Structured diff data

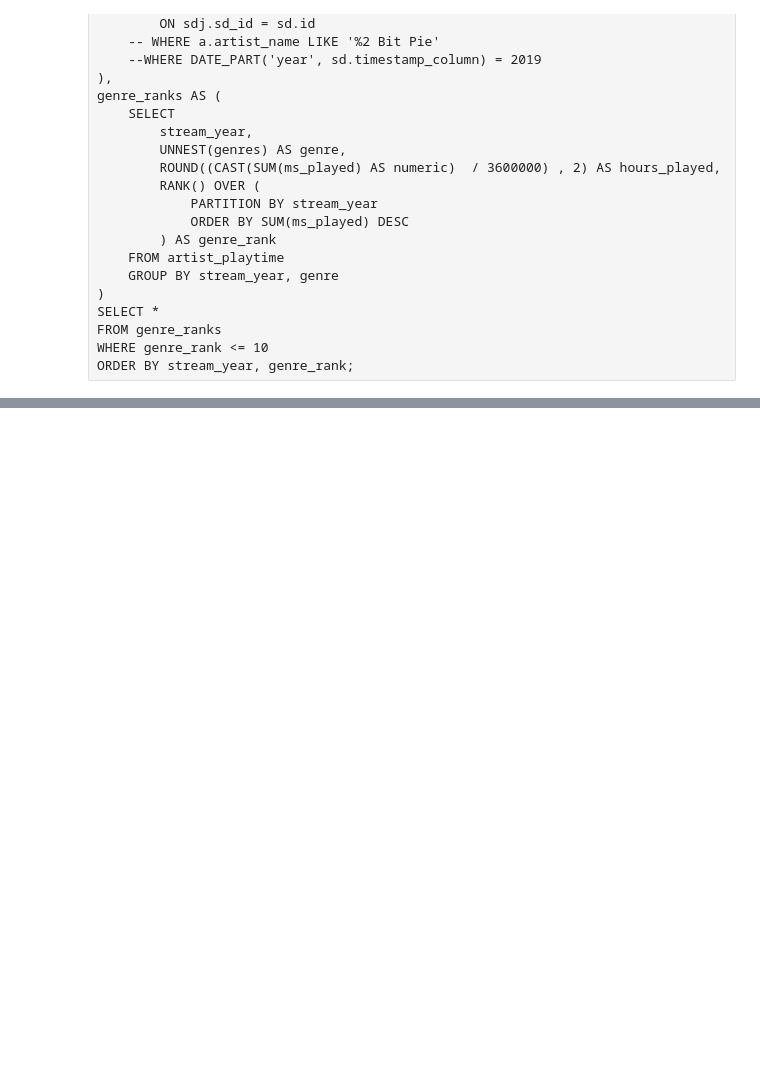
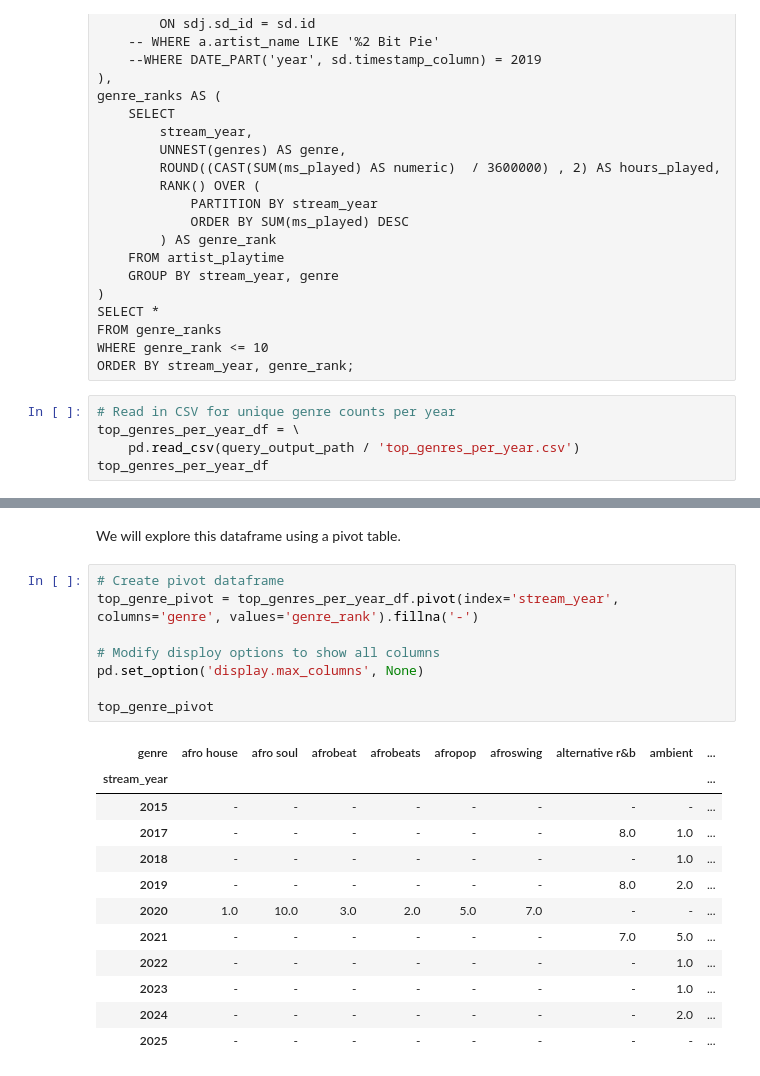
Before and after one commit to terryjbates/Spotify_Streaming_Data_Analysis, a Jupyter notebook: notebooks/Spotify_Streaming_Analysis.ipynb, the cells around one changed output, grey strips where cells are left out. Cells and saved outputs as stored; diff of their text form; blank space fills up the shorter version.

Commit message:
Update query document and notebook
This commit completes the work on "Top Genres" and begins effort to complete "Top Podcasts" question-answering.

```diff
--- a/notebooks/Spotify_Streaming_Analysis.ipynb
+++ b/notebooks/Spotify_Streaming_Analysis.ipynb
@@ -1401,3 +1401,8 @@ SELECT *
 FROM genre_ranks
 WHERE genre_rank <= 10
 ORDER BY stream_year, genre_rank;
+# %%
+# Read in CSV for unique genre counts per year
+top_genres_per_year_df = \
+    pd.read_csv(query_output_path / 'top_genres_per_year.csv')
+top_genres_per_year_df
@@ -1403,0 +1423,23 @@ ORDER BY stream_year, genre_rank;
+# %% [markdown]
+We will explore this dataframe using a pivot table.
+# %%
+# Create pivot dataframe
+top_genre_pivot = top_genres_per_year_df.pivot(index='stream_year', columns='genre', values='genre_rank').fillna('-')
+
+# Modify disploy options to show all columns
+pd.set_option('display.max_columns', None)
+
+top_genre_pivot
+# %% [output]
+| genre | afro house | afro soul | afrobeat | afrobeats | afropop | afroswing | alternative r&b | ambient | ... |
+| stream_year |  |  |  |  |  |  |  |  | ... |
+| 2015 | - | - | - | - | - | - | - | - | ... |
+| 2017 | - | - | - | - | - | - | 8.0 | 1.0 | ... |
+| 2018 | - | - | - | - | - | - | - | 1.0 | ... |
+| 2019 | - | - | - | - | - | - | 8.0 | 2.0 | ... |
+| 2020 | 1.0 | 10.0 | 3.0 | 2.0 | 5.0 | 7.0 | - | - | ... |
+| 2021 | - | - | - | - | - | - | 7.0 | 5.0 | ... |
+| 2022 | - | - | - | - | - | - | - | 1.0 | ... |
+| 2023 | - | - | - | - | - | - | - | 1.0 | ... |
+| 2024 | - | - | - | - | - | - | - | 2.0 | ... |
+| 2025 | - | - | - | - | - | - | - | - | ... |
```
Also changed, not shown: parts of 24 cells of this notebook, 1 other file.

» **INSTRUCTIONS FOR THE TASK**:
Repeat all entries exactly, pictures excluded.

» **EXERCISE RESPONSE**:
Before and after one commit to terryjbates/Spotify_Streaming_Data_Analysis, a Jupyter notebook: notebooks/Spotify_Streaming_Analysis.ipynb, the cells around one changed output, grey strips where cells are left out. Cells and saved outputs as stored; diff of their text form; blank space fills up the shorter version.

Commit message:
Update query document and notebook
This commit completes the work on "Top Genres" and begins effort to complete "Top Podcasts" question-answering.

```diff
--- a/notebooks/Spotify_Streaming_Analysis.ipynb
+++ b/notebooks/Spotify_Streaming_Analysis.ipynb
@@ -1401,3 +1401,8 @@ SELECT *
 FROM genre_ranks
 WHERE genre_rank <= 10
 ORDER BY stream_year, genre_rank;
+# %%
+# Read in CSV for unique genre counts per year
+top_genres_per_year_df = \
+    pd.read_csv(query_output_path / 'top_genres_per_year.csv')
+top_genres_per_year_df
@@ -1403,0 +1423,23 @@ ORDER BY stream_year, genre_rank;
+# %% [markdown]
+We will explore this dataframe using a pivot table.
+# %%
+# Create pivot dataframe
+top_genre_pivot = top_genres_per_year_df.pivot(index='stream_year', columns='genre', values='genre_rank').fillna('-')
+
+# Modify disploy options to show all columns
+pd.set_option('display.max_columns', None)
+
+top_genre_pivot
+# %% [output]
+| genre | afro house | afro soul | afrobeat | afrobeats | afropop | afroswing | alternative r&b | ambient | ... |
+| stream_year |  |  |  |  |  |  |  |  | ... |
+| 2015 | - | - | - | - | - | - | - | - | ... |
+| 2017 | - | - | - | - | - | - | 8.0 | 1.0 | ... |
+| 2018 | - | - | - | - | - | - | - | 1.0 | ... |
+| 2019 | - | - | - | - | - | - | 8.0 | 2.0 | ... |
+| 2020 | 1.0 | 10.0 | 3.0 | 2.0 | 5.0 | 7.0 | - | - | ... |
+| 2021 | - | - | - | - | - | - | 7.0 | 5.0 | ... |
+| 2022 | - | - | - | - | - | - | - | 1.0 | ... |
+| 2023 | - | - | - | - | - | - | - | 1.0 | ... |
+| 2024 | - | - | - | - | - | - | - | 2.0 | ... |
+| 2025 | - | - | - | - | - | - | - | - | ... |
```
Also changed, not shown: parts of 24 cells of this notebook, 1 other file.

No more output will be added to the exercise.